Change detection outputs:
Start of Block
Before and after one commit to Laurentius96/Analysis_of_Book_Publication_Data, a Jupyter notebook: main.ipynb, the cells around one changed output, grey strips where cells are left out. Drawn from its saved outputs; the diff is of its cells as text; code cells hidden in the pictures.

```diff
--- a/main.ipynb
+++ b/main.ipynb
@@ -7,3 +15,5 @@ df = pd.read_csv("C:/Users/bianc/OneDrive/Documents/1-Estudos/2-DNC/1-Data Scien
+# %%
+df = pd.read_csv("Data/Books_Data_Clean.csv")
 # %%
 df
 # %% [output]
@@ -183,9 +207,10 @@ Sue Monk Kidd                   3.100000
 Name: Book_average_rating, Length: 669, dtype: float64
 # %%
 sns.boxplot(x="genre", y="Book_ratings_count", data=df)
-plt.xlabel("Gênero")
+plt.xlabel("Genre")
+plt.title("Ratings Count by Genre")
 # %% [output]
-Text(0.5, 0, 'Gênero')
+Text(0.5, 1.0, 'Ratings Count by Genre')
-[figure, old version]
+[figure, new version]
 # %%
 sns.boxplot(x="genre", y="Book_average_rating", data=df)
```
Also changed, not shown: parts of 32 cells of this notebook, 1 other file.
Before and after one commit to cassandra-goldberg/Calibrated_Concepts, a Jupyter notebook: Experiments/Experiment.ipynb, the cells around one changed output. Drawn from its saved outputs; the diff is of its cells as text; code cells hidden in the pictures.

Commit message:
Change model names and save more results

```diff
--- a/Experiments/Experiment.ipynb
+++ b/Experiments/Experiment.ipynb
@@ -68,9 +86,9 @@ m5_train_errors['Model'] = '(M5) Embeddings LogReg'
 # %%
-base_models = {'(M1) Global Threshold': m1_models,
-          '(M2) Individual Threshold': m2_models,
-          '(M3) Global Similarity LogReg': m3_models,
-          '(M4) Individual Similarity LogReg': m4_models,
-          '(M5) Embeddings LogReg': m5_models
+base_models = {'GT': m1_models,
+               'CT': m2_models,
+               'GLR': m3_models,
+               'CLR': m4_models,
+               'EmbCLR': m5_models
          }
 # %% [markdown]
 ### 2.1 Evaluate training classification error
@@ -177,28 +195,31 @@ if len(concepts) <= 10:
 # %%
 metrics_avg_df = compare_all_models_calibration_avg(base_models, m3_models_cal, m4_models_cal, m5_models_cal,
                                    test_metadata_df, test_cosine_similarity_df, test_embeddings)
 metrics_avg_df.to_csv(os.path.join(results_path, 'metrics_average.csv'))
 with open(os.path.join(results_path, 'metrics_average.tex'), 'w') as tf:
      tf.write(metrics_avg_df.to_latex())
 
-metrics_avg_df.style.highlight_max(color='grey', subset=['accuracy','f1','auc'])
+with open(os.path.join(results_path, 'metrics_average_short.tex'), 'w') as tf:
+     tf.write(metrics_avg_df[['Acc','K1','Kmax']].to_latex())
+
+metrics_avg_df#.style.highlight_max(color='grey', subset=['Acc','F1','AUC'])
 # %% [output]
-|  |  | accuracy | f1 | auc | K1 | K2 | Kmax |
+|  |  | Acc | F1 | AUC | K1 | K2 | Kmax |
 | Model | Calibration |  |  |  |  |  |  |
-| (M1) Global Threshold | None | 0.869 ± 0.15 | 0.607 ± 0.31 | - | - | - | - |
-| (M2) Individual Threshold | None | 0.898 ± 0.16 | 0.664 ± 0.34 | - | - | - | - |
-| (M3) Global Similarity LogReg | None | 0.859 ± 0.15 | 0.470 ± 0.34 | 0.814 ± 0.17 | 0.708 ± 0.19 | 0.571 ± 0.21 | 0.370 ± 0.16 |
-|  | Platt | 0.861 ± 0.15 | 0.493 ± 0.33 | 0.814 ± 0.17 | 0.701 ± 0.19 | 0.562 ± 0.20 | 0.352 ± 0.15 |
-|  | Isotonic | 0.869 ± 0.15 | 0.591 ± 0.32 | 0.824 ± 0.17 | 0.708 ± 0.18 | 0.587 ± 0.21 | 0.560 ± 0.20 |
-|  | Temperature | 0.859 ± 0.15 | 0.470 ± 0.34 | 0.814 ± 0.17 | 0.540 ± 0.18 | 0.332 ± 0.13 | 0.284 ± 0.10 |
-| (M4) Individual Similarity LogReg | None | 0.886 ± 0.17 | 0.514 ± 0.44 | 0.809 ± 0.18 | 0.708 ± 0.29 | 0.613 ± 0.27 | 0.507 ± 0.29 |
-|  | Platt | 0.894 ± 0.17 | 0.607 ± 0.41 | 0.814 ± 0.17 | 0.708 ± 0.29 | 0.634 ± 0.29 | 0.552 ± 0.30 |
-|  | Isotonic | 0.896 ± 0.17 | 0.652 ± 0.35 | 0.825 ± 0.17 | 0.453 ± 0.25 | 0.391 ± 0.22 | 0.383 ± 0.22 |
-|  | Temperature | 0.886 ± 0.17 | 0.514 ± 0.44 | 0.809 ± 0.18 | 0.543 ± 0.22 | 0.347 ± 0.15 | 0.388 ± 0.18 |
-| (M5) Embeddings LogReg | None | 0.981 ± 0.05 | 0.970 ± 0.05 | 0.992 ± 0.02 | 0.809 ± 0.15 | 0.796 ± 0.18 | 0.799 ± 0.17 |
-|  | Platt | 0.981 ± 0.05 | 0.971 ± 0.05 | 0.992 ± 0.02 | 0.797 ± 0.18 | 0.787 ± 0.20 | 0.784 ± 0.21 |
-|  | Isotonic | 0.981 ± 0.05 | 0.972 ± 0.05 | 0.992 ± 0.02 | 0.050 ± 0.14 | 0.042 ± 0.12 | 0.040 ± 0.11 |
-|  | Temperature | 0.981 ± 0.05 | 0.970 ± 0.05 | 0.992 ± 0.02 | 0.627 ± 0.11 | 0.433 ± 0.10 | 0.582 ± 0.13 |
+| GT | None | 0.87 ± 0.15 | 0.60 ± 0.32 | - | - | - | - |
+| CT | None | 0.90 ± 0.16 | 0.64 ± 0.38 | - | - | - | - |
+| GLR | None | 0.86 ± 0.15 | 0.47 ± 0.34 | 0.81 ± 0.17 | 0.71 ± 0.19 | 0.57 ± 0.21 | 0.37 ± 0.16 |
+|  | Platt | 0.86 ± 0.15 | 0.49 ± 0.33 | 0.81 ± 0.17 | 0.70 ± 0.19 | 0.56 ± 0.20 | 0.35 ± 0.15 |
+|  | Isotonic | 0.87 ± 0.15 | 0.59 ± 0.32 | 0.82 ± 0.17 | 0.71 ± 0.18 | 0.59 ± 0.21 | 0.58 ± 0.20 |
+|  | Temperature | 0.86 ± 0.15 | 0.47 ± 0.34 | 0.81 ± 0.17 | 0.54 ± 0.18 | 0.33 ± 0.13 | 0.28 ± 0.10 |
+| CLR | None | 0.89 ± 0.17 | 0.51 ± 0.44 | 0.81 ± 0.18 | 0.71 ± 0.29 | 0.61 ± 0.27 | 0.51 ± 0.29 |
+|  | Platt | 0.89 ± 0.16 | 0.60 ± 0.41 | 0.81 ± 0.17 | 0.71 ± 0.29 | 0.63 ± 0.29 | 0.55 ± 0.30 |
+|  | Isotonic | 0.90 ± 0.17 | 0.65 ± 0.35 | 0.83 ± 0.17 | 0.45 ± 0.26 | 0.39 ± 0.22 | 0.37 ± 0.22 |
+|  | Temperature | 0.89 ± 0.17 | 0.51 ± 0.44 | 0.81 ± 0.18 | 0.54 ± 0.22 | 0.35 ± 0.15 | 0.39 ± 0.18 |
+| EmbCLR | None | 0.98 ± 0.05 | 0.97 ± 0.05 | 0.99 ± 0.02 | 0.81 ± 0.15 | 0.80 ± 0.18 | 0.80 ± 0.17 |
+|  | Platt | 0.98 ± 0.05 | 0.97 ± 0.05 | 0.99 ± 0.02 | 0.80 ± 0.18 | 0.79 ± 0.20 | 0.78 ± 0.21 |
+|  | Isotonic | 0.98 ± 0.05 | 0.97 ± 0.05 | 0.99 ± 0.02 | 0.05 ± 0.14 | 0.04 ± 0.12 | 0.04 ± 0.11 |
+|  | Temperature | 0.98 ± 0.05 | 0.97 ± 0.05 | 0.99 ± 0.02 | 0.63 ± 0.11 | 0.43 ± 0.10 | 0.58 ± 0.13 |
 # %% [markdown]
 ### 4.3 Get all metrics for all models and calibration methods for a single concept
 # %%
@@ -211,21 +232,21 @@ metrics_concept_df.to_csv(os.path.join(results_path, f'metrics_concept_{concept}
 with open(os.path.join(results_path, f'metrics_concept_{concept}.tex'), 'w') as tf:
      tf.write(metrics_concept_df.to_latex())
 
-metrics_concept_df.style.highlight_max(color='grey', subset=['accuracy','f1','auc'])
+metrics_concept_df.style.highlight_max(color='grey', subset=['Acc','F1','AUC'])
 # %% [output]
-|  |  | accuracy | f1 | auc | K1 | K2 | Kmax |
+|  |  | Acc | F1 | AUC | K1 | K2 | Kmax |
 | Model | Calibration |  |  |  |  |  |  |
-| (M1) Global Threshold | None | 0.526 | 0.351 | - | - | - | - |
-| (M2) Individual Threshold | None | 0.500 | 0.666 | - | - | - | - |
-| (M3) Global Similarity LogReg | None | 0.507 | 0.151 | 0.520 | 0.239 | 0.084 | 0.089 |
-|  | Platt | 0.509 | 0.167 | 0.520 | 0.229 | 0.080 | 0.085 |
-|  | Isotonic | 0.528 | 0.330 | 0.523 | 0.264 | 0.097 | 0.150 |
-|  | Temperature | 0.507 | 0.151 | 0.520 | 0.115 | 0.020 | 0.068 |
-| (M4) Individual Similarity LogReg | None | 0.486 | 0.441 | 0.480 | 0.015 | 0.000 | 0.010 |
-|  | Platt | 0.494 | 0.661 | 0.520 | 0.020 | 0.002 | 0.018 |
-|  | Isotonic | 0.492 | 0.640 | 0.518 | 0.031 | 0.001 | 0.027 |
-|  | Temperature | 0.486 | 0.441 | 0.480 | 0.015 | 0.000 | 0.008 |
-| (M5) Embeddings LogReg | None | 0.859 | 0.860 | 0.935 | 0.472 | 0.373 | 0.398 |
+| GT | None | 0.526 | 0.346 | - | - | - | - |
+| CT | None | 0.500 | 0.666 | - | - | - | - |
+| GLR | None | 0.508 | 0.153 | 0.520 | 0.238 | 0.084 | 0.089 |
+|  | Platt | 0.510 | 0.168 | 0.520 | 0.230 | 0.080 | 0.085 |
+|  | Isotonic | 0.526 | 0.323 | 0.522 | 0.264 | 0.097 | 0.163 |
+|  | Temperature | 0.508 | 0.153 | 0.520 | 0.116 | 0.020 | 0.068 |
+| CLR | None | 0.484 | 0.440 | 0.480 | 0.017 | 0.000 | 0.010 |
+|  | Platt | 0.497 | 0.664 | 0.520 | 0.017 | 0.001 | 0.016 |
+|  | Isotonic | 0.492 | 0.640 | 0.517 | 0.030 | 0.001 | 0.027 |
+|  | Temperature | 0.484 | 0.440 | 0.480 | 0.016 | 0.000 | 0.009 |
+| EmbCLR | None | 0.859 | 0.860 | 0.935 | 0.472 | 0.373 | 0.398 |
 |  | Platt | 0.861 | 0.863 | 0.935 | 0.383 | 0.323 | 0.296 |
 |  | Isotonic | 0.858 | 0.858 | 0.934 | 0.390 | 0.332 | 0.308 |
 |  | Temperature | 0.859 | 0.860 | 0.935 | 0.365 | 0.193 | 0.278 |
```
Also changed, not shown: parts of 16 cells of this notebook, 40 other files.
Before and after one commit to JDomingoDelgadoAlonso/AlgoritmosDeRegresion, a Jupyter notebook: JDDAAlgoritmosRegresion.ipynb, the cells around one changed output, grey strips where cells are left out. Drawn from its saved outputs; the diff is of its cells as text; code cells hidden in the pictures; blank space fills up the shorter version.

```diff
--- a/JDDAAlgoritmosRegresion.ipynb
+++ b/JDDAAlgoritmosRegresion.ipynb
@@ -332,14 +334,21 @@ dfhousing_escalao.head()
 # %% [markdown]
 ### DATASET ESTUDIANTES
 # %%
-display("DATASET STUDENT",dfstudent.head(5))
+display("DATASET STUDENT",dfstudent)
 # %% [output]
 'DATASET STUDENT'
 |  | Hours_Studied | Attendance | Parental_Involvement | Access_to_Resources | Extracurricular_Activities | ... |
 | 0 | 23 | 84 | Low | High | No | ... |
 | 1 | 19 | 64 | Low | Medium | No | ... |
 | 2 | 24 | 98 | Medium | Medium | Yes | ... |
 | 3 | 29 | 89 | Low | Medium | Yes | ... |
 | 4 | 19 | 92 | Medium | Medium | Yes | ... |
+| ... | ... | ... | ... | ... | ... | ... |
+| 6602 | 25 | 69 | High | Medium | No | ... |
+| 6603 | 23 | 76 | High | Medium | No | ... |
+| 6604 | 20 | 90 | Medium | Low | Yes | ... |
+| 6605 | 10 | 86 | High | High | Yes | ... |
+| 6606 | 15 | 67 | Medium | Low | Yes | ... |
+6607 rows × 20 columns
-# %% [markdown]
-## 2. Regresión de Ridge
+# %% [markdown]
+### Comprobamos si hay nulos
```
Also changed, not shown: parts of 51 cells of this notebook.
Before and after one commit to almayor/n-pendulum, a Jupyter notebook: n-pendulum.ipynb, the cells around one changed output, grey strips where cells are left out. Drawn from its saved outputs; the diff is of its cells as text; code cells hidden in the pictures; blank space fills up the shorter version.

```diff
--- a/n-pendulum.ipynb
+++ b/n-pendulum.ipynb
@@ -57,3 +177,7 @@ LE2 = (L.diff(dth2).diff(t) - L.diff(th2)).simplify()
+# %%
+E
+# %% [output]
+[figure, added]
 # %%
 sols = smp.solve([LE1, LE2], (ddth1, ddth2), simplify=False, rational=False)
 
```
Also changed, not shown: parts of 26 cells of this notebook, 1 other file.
End of Block
The answer is each line from the entries above in which the word "LogReg" occurs.

@@ -68,9 +86,9 @@ m5_train_errors['Model'] = '(M5) Embeddings LogReg'
-          '(M3) Global Similarity LogReg': m3_models,
-          '(M4) Individual Similarity LogReg': m4_models,
-          '(M5) Embeddings LogReg': m5_models
-| (M3) Global Similarity LogReg | None | 0.859 ± 0.15 | 0.470 ± 0.34 | 0.814 ± 0.17 | 0.708 ± 0.19 | 0.571 ± 0.21 | 0.370 ± 0.16 |
-| (M4) Individual Similarity LogReg | None | 0.886 ± 0.17 | 0.514 ± 0.44 | 0.809 ± 0.18 | 0.708 ± 0.29 | 0.613 ± 0.27 | 0.507 ± 0.29 |
-| (M5) Embeddings LogReg | None | 0.981 ± 0.05 | 0.970 ± 0.05 | 0.992 ± 0.02 | 0.809 ± 0.15 | 0.796 ± 0.18 | 0.799 ± 0.17 |
-| (M3) Global Similarity LogReg | None | 0.507 | 0.151 | 0.520 | 0.239 | 0.084 | 0.089 |
-| (M4) Individual Similarity LogReg | None | 0.486 | 0.441 | 0.480 | 0.015 | 0.000 | 0.010 |
-| (M5) Embeddings LogReg | None | 0.859 | 0.860 | 0.935 | 0.472 | 0.373 | 0.398 |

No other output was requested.